* **Records to use**:
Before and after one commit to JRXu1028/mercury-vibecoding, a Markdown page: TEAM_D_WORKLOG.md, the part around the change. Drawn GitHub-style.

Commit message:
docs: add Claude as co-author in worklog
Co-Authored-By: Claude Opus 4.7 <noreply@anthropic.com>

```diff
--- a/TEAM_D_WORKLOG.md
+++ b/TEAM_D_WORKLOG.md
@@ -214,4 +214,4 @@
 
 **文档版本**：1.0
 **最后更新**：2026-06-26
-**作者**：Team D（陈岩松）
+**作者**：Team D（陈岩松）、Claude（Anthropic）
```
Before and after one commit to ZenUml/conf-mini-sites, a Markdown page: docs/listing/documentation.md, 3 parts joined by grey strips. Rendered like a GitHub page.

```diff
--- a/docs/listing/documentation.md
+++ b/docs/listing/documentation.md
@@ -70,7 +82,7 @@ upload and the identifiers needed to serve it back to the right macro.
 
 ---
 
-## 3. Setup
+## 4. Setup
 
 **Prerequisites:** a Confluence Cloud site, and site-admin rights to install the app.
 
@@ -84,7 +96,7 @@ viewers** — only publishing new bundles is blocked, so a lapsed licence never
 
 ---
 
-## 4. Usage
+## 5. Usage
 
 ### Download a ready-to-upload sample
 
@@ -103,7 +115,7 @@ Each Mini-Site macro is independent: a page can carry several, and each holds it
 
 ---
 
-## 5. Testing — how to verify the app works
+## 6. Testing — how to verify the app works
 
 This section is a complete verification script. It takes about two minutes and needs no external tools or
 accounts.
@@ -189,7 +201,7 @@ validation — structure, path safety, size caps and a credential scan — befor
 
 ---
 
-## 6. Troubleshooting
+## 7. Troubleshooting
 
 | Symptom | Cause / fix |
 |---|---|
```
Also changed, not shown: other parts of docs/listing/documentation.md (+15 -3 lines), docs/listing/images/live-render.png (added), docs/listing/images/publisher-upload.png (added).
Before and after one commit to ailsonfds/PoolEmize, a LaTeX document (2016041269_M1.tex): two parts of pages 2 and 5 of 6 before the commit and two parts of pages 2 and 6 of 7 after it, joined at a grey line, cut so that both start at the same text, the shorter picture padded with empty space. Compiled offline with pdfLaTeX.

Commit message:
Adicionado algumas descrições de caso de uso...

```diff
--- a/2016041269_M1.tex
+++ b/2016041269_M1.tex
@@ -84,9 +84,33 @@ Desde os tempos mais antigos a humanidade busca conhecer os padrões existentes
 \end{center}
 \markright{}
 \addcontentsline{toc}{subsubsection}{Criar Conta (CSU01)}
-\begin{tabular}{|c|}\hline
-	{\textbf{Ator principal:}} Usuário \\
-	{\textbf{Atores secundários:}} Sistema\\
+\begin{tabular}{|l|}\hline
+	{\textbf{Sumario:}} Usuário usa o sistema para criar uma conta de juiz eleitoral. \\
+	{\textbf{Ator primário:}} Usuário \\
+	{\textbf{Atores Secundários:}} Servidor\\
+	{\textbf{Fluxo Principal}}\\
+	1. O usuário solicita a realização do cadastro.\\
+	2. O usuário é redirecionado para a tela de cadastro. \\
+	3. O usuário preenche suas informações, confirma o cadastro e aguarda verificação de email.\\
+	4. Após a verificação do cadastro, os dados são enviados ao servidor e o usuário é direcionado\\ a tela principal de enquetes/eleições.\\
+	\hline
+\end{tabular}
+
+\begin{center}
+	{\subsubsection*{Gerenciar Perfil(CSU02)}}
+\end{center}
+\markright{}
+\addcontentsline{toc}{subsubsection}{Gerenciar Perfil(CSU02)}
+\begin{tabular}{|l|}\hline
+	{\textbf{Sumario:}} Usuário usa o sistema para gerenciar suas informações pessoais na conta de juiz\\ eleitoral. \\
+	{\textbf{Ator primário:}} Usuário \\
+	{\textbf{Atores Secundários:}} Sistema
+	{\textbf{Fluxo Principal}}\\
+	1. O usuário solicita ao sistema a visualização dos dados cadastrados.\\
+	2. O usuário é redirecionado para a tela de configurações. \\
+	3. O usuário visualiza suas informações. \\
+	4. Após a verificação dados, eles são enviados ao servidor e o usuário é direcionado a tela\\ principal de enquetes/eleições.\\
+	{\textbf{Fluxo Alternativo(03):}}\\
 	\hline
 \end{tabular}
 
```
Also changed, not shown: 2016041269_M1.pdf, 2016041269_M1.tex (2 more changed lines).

* **How to complete this task**:
Please report every line in the entries above that holds the string "tabular".

* **Response box**:
-\begin{tabular}{|c|}\hline
+\begin{tabular}{|l|}\hline
+\end{tabular}
+\begin{tabular}{|l|}\hline
 \end{tabular}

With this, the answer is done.